Web page edit records:
§ §

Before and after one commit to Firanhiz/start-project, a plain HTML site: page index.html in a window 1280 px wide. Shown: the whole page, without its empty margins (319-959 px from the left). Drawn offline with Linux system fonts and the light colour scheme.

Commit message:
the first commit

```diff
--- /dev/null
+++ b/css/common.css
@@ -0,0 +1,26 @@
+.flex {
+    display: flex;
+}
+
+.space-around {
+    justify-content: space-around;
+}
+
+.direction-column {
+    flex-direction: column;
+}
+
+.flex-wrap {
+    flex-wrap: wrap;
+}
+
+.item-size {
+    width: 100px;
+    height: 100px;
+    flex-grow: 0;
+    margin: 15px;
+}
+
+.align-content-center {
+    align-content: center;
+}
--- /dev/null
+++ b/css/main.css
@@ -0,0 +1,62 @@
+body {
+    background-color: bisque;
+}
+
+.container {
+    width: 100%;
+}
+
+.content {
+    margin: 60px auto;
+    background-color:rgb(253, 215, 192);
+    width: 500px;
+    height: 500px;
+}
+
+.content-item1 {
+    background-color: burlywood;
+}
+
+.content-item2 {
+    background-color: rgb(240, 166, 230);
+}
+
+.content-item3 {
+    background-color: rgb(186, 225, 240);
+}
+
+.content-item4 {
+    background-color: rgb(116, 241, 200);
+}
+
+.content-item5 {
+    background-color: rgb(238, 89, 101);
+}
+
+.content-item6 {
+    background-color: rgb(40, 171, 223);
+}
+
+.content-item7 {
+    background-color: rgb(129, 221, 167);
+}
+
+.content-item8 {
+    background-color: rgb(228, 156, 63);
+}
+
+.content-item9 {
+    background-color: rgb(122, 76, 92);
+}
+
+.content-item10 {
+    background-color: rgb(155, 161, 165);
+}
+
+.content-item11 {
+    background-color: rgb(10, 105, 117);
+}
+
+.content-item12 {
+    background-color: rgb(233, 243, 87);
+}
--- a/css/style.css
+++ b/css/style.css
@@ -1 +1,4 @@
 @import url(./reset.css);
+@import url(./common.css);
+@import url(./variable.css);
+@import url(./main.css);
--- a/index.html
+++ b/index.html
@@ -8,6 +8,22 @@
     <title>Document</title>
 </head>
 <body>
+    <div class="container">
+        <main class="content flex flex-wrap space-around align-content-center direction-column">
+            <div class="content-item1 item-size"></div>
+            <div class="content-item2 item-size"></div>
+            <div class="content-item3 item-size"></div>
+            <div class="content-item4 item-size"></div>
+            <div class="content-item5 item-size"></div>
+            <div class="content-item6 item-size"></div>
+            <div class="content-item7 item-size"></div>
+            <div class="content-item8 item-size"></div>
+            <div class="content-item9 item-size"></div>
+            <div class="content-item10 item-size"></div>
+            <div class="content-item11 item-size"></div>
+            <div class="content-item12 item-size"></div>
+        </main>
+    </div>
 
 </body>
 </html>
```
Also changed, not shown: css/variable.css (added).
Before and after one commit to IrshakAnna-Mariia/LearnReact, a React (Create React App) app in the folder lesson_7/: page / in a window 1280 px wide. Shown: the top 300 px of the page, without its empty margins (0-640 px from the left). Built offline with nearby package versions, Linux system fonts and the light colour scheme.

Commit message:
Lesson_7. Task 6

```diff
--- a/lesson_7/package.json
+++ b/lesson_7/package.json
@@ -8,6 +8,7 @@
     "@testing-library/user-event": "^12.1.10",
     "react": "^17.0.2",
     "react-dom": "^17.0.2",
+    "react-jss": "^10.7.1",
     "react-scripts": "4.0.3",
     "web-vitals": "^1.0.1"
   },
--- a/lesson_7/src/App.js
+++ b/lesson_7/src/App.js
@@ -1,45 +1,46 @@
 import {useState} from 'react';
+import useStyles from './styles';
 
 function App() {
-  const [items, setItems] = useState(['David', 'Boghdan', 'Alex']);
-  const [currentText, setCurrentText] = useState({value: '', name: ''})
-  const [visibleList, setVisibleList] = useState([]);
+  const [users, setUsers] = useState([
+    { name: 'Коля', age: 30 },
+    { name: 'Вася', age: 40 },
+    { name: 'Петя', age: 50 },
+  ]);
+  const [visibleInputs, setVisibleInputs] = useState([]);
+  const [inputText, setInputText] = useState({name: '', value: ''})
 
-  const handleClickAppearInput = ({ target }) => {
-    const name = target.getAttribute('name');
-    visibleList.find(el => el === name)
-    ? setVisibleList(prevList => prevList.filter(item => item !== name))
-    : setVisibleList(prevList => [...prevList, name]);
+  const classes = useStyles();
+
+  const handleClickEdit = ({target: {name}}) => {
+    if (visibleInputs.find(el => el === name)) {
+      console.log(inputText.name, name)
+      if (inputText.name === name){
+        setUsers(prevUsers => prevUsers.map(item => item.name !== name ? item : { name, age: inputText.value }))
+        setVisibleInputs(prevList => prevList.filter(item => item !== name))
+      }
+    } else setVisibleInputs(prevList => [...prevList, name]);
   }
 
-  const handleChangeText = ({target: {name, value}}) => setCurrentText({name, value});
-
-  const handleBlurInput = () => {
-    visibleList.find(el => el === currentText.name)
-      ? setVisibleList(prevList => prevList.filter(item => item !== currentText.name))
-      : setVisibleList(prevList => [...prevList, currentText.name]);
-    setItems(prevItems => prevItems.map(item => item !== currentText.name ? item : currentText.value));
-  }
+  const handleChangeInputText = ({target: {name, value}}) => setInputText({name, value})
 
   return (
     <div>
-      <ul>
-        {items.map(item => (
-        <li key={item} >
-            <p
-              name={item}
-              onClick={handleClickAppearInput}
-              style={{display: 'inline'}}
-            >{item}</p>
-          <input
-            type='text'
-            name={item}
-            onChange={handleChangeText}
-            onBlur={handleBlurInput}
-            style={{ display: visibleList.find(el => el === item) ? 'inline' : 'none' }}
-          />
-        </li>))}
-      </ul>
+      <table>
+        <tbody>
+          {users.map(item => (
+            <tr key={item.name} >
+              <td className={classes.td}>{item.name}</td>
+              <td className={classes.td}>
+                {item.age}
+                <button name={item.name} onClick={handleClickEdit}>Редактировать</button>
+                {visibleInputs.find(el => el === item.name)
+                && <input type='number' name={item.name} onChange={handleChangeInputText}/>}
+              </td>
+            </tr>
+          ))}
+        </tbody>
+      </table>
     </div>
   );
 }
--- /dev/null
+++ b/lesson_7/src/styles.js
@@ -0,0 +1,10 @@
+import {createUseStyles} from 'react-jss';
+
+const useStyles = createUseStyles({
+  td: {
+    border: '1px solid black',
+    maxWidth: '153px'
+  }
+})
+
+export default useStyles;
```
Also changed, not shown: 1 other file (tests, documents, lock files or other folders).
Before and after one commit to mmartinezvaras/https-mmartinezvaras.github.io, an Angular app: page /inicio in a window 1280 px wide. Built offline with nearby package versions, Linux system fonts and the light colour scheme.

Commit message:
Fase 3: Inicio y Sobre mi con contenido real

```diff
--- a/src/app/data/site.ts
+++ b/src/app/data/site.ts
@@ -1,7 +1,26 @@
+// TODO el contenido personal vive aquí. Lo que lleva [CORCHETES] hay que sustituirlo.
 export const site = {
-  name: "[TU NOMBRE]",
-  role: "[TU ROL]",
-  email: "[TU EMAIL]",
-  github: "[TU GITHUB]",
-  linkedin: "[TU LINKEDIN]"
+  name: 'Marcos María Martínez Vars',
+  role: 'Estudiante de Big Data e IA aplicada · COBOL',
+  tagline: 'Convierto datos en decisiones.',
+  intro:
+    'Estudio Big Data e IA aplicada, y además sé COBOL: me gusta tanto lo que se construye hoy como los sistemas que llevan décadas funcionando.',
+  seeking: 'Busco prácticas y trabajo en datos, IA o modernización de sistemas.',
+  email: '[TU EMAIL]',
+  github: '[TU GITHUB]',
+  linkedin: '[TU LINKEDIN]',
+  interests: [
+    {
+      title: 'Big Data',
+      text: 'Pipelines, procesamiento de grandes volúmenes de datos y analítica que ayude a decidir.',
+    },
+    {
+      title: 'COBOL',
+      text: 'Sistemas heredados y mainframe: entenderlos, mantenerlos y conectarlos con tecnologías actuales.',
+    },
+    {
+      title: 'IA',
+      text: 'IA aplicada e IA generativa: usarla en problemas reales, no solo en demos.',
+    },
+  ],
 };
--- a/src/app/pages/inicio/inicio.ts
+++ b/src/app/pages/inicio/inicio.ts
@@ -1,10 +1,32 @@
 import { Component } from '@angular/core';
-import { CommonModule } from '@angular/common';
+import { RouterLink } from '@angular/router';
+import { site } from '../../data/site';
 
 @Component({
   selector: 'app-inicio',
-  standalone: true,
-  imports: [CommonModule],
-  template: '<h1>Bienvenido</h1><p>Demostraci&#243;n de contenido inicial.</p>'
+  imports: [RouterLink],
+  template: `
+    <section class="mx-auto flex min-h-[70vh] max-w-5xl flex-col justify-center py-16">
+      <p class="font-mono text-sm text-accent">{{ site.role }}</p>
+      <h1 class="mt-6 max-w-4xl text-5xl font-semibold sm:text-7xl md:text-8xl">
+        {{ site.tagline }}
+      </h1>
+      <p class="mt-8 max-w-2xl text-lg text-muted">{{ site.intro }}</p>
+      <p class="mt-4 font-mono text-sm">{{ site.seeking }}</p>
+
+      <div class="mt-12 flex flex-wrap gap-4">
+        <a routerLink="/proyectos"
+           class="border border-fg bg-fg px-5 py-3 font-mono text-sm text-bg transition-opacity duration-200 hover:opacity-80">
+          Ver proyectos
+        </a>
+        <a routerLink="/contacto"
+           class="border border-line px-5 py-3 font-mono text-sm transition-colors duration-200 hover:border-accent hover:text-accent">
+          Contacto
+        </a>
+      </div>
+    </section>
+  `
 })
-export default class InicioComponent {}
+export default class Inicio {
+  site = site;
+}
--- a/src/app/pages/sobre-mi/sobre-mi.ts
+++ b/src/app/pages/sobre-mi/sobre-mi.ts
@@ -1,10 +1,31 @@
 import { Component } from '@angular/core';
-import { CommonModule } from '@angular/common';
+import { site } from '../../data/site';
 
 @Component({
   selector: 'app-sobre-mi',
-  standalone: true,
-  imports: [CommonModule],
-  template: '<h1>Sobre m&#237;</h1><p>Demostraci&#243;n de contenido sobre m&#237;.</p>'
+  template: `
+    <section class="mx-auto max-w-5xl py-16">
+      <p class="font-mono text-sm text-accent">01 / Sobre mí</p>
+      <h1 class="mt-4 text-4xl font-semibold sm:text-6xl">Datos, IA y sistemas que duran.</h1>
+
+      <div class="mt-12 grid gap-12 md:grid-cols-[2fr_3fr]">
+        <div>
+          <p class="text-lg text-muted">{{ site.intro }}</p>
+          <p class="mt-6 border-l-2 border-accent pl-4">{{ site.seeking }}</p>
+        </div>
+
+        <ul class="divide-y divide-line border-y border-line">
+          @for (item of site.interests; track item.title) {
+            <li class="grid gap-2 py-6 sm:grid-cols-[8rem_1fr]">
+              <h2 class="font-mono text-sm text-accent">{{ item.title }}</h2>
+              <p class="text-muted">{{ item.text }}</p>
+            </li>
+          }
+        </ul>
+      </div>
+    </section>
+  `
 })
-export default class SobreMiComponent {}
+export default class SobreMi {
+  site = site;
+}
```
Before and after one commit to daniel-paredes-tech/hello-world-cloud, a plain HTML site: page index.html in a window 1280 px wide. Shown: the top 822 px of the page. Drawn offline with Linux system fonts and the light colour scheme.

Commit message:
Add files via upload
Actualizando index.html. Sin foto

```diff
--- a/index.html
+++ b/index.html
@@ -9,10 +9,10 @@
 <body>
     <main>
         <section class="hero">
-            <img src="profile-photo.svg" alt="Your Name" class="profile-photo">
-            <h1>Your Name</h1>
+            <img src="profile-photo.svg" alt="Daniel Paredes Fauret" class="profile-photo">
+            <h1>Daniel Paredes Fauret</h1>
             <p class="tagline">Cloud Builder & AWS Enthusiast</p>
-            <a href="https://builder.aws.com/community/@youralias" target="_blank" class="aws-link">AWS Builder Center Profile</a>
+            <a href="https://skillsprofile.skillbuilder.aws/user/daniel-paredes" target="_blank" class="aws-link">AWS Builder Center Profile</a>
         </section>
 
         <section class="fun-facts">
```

§ §

§ **How to complete this task**
Work through the records above line by line and count those that hold the string "section". Give only the result.

§ **Exercise result**
7